** Input material follows **

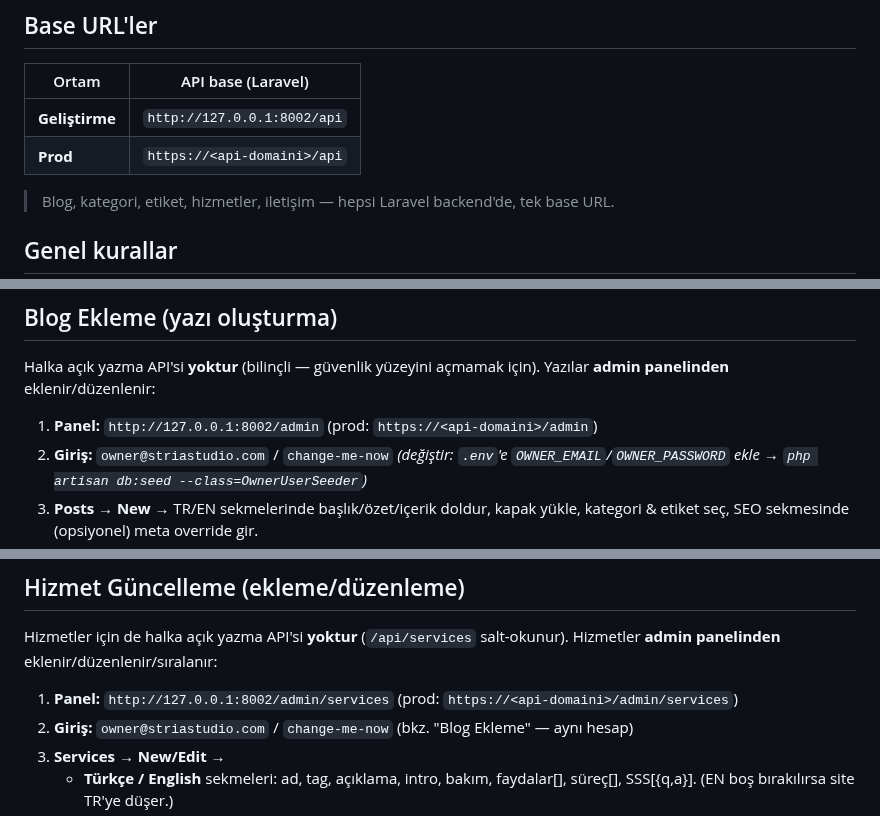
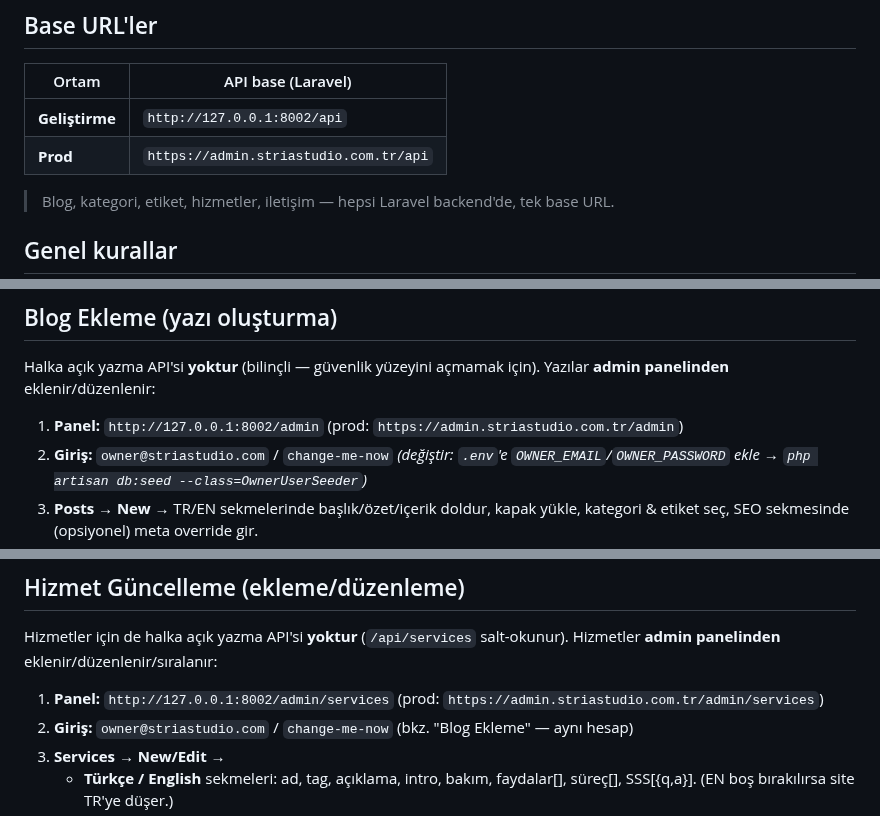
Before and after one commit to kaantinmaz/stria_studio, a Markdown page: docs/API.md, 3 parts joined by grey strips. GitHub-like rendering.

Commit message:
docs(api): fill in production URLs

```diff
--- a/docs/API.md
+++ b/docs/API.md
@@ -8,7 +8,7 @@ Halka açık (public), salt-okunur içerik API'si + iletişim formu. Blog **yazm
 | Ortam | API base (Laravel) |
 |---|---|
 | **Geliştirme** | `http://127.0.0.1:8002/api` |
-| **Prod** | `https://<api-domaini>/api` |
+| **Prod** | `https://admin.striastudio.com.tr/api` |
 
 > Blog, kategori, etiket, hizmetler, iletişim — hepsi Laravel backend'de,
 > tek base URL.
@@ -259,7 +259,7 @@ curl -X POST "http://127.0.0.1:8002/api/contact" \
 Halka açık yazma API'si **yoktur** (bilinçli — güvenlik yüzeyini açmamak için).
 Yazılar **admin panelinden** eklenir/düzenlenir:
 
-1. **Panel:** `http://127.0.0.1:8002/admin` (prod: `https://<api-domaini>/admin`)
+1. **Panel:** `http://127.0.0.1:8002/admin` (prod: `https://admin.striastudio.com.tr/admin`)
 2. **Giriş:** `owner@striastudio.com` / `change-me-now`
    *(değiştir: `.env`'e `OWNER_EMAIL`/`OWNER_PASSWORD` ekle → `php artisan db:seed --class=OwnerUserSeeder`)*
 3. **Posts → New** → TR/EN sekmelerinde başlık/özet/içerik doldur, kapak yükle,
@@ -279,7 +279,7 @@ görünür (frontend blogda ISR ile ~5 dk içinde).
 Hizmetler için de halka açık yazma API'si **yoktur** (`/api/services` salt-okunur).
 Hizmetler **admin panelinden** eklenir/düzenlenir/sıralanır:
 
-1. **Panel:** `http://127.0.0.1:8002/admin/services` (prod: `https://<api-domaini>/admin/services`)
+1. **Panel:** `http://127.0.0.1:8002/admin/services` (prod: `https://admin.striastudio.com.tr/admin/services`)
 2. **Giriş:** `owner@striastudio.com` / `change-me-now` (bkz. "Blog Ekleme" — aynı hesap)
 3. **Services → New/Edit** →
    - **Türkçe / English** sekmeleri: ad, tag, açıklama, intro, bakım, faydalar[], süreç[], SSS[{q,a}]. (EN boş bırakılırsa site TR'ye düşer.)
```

** End of Input material **

» **What needs to be done**
Every line in the records above that contains the word "içerik" is to be copied out.

» **Answer section**
@@ -8,7 +8,7 @@ Halka açık (public), salt-okunur içerik API'si + iletişim formu. Blog **yazm
 3. **Posts → New** → TR/EN sekmelerinde başlık/özet/içerik doldur, kapak yükle,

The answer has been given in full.